Defending Europe

December 24, 1987

Report Outline
Special Focus


For all the fanfare that accompanied the signing of the first U.S.-Soviet arms control agreement in eight years, the treaty to ban intermediate-range nuclear forces (INF) has posed as many questions about the defense of Europe as it has resolved. By reducing the nuclear component of the superpowers' arsenals on the continent, the INF agreement has focused attention on conventional, or non-nuclear, forces. While all 15 U.S. allies in the North Atlantic Treaty Organization (NATO) endorse the treaty, which was signed Dec. S in Washington, they a]so agree that the withdrawal of 2,800 “Euromissiles” and the prospect of deep cuts in the superpowers' strategic nuclear forces make adequate conventional strength more urgent than ever.

By nearly all accounts, the seven-nation Warsaw Pact enjoys a substantial numerical advantage over NATO in conventional forces. At the same time, budgetary constraints in the United States and in Europe will make it more difficult to correct that imbalance. For this reason, support is growing for a new set of negotiations aimed at reducing the level of conventional forces deployed in Europe by NATO and the East bloc. “We and the Soviet Union are pretty much agreed to start conventional stability talks sometime early next year,” says Matthew Murphy, a spokesman for the U.S. Arms Control and Disarmament Agency, which advises the president on arms control policy. Unlike the negotiations over nuclear weapons, which have been conducted between the superpowers alone, the conventional weapons talks will involve all 23 members of the two alliances. “We will consult with our NATO allies and be sure all are agreed on specific proposals to be presented to the Soviets,” Murphy says.

But there are obstacles to reaching such a consensus that make the official timetable uncertain. Some of the West European allies fear that the removal of U.S. medium-range nuclear weapons from their territory is the first phase of a reduction in America s defense commitment to Europe.

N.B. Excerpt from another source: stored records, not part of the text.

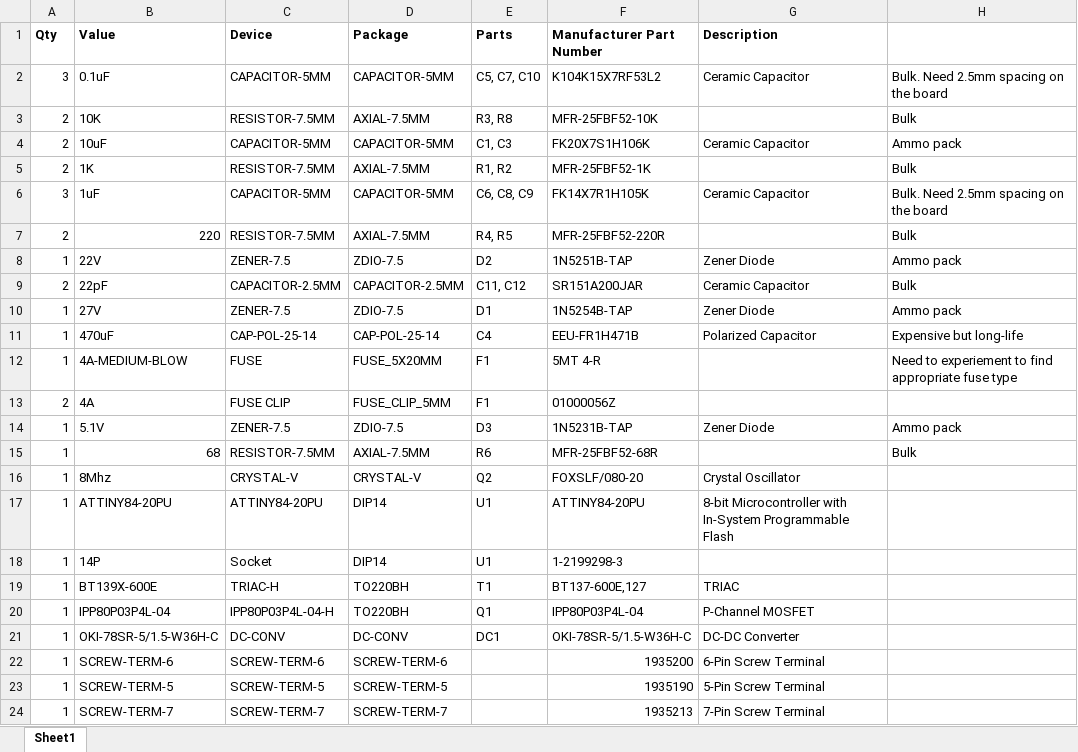
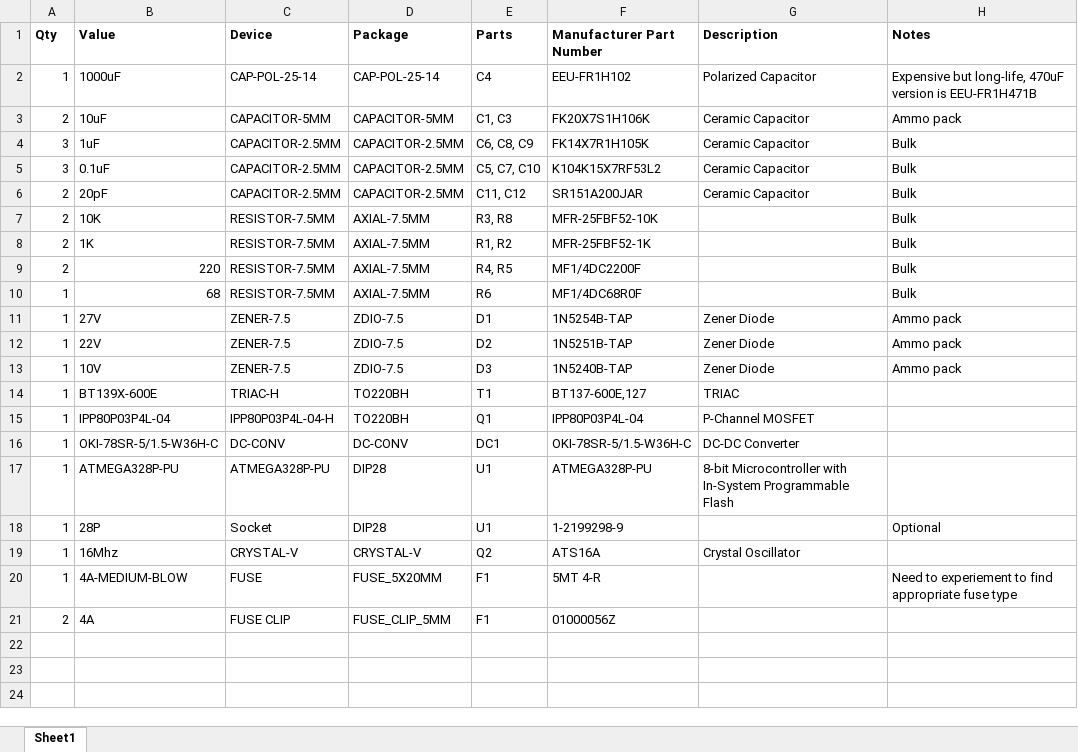
Before and after one commit to SaintGimp/MotorController, an Excel workbook: board/BOM.xlsx, sheet Sheet1, drawn as a sheet; values as stored, in another font and other column widths than the file's, no borders; removed rows and columns are numbered as before the commit, all else as after; the diff names each change by its address in the sheet, - before the commit and + after, or states it on an @@ line.

Commit message:
Version 3, many changes

```diff
--- a/board/BOM.xlsx (sheet Sheet1)
+++ b/board/BOM.xlsx (sheet Sheet1)
-H1: (empty)
+H1: Notes
+row 2: 1 | 1000uF | CAP-POL-25-14 | CAP-POL-25-14 | C4 | EEU-FR1H102 | Polarized Capacitor | Expensive but long-life, 470uF version is EEU-FR1H471B
@@ row 4 moved to row 3: 2 @@
+row 4: 3 | 1uF | CAPACITOR-2.5MM | CAPACITOR-2.5MM | C6, C8, C9 | FK14X7R1H105K | Ceramic Capacitor | Bulk
-C5 (Device): CAPACITOR-5MM
+C5 (Device): CAPACITOR-2.5MM
-D5 (Package): CAPACITOR-5MM
+D5 (Package): CAPACITOR-2.5MM
-H5 (Notes): Bulk. Need 2.5mm spacing on the board
+H5 (Notes): Bulk
+row 6: 2 | 20pF | CAPACITOR-2.5MM | CAPACITOR-2.5MM | C11, C12 | SR151A200JAR | Ceramic Capacitor | Bulk
-row 6: 3 | 1uF | CAPACITOR-5MM | CAPACITOR-5MM | C6, C8, C9 | FK14X7R1H105K | Ceramic Capacitor | Bulk. Need 2.5mm spacing on the board
-F9 (Manufacturer Part Number): MFR-25FBF52-220R
+F9 (Manufacturer Part Number): MF1/4DC2200F
+row 10: 1 | 68 | RESISTOR-7.5MM | AXIAL-7.5MM | R6 | MF1/4DC68R0F |  | Bulk
@@ row 10 moved to row 11: 1 @@
-row 9: 2 | 22pF | CAPACITOR-2.5MM | CAPACITOR-2.5MM | C11, C12 | SR151A200JAR | Ceramic Capacitor | Bulk
-row 11: 1 | 470uF | CAP-POL-25-14 | CAP-POL-25-14 | C4 | EEU-FR1H471B | Polarized Capacitor | Expensive but long-life
-B13 (Value): 5.1V
+B13 (Value): 10V
-F13 (Manufacturer Part Number): 1N5231B-TAP
+F13 (Manufacturer Part Number): 1N5240B-TAP
-row 15: 1 | 68 | RESISTOR-7.5MM | AXIAL-7.5MM | R6 | MFR-25FBF52-68R |  | Bulk
-row 16: 1 | 8Mhz | CRYSTAL-V | CRYSTAL-V | Q2 | FOXSLF/080-20 | Crystal Oscillator
-row 17: 1 | ATTINY84-20PU | ATTINY84-20PU | DIP14 | U1 | ATTINY84-20PU | 8-bit Microcontroller with In-System Programmable Flash
-row 18: 1 | 14P | Socket | DIP14 | U1 | 1-2199298-3
-row 22: 1 | SCREW-TERM-6 | SCREW-TERM-6 | SCREW-TERM-6 |  | 1935200 | 6-Pin Screw Terminal
-row 23: 1 | SCREW-TERM-5 | SCREW-TERM-5 | SCREW-TERM-5 |  | 1935190 | 5-Pin Screw Terminal
-row 24: 1 | SCREW-TERM-7 | SCREW-TERM-7 | SCREW-TERM-7 |  | 1935213 | 7-Pin Screw Terminal
+row 17: 1 | ATMEGA328P-PU | ATMEGA328P-PU | DIP28 | U1 | ATMEGA328P-PU | 8-bit Microcontroller with In-System Programmable Flash
+row 18: 1 | 28P | Socket | DIP28 | U1 | 1-2199298-9 |  | Optional
+row 19: 1 | 16Mhz | CRYSTAL-V | CRYSTAL-V | Q2 | ATS16A | Crystal Oscillator
@@ row 12 moved to row 20: 1 @@
@@ row 13 moved to row 21: 2 @@
```
Also changed, not shown: 2 other files.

ISSUE TRACKER for Related Reports
Arms Control and Disarmament
Feb. 14, 2020  The New Arms Race
Dec. 13, 2013  Chemical and Biological Weapons
Mar. 2010  Dangerous War Debris
Oct. 02, 2009  Nuclear Disarmament Updated
Jan. 27, 1995  Non-Proliferation Treaty at 25
Dec. 24, 1987  Defending Europe
Feb. 22, 1985  Arms Control Negotiations
Jun. 08, 1979  Strategic Arms Debate
Apr. 09, 1969  Prospects for Arms Control
Mar. 15, 1961  New Approaches to Disarmament
Feb. 25, 1960  Struggle for Disarmament
Nov. 07, 1958  Arms Control: 1958
Jun. 11, 1957  Inspection for Disarmament
Jul. 11, 1955  Controlled Disarmament
Oct. 09, 1933  The Disarmament Conference, 1933
Jan. 05, 1932  World Disarmament Conference of 1932
Apr. 08, 1929  Efforts Toward Disarmament
Mar. 13, 1928  The League of Nations and Disarmament
Feb. 22, 1927  The United States and Disarmament
Alliances and Security Agreements
Arms Control and Disarmament
Regional Political Affairs: Europe